Too much importance on strength
Some people place too much importance on strength training. Too many people think it is the way to get better when in reality there are so many other things to consider such as technique, mental control, flexibility, and many others. Sure everybody can use more strength, but isolating yout training to just strength is definitely not good.
Strenght is often a matter of concentration
Many times strength is just a matter of concentration – so it goes to mental things again! I just try to keep an open mind and use creativity and positive visualization to meet challenge and hopefully solve the problem.
I’m very conscientious about what I eat and how much. I like fresh natural food that isn’t refined. I try to cook most of my food because then I can control exactly what I’m getting. Of course, I avoid empty calories like sugar and alcohol. Pretty much common sense stuff, but quite important if you want to be lean.
Primary aerobic activity

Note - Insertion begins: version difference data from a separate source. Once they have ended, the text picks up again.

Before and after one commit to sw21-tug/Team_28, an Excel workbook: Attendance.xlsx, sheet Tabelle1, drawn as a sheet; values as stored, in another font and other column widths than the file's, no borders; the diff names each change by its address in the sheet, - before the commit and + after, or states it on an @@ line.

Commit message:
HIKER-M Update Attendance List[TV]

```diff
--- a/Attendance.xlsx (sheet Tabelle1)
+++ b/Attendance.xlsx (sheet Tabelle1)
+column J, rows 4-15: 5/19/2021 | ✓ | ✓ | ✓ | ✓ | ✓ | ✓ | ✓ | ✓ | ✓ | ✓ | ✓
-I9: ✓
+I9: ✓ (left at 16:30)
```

My primary aerobic activity is running. It’s not directly related to climbing, but it’s good for overall fitness and it keeps my weight down. I have done a bit of weight training for general strength and fitness and to make sure that my shoulders are strong enough so that they don’t disslocate. And I do a lot of streching. I used to be gymnast, and I still do some gymnastic exercises – handstands or exercises on a bar. They help coordinate you and give the body sense you need in climbing. Gymnastics is a good sport for keeping your whole body in shape for climbing.

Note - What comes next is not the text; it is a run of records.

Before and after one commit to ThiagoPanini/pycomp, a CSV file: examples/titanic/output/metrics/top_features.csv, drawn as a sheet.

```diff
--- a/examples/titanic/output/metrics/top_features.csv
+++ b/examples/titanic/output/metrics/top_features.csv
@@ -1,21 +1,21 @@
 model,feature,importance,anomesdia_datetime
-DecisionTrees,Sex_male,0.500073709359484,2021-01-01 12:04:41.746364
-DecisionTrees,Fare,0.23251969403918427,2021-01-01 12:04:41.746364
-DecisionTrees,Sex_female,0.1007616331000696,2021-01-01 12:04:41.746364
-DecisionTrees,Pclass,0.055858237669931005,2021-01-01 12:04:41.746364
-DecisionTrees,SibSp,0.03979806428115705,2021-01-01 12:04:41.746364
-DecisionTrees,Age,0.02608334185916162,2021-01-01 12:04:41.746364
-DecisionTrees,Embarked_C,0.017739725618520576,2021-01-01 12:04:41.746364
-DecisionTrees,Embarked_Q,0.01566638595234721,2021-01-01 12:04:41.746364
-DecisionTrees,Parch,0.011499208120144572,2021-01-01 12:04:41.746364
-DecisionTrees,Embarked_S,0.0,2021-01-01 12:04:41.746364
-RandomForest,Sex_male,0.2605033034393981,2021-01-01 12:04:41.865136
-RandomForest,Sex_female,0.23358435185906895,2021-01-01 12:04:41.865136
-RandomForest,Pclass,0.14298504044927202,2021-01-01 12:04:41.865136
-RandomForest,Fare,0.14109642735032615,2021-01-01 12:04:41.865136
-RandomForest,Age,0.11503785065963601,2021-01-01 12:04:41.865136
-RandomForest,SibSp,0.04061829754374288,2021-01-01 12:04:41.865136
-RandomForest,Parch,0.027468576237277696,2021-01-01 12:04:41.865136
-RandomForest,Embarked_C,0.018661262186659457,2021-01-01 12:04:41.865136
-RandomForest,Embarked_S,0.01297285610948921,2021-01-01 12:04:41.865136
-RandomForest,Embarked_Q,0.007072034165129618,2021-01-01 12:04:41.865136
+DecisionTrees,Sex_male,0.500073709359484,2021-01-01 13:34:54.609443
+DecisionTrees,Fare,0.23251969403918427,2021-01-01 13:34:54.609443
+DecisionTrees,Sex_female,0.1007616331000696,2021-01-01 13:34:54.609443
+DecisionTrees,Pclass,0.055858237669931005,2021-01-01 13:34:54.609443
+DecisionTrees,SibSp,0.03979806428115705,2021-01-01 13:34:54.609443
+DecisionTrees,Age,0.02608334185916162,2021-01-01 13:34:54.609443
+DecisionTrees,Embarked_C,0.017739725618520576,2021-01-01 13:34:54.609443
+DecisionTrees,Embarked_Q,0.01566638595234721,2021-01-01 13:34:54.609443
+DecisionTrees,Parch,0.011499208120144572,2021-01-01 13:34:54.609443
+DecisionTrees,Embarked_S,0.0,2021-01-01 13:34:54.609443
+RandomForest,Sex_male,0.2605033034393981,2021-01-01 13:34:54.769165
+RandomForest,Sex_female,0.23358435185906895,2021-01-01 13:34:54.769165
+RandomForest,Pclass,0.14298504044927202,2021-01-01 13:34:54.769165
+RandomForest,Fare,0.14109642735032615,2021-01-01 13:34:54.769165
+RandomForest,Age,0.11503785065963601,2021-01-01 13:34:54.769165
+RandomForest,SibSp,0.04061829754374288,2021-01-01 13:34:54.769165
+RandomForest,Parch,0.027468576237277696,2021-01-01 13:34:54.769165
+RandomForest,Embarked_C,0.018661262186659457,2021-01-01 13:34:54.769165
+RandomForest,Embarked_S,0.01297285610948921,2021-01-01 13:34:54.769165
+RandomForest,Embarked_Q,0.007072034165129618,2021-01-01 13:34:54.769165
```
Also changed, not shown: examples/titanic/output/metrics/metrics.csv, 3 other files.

Women’s natural ability
Many of the women who I’ve taught to climb have a better sene of balance than the men. I don’t know if it has anything to do with the physiology of having a lower center of gravity. I think it has more to do with being a little more sensitive to it rather than relying on strengh. I think it’s also a reflection of a passive attitude – balancing your way up the rock, rather than attacking it. People see climbing as an aggressive activity.
Being at the cutting edge of difficulty for two decades
I believe it’s mostly mental. Being able to stay energized day by day and year by year is a challenge. I’ve always been a curious kind of person. This curiosity to learn is a large part of what keeps me going.
Eric Hörst, Flash Training, The Globe Pequot Press 1994
Nicholas O’Connel, Beyond Risk, Conversations with Climbers, Diadem Books, 1993
John Steiger, Lynn Hill. “Climbing “ 1987, No 103, p. 53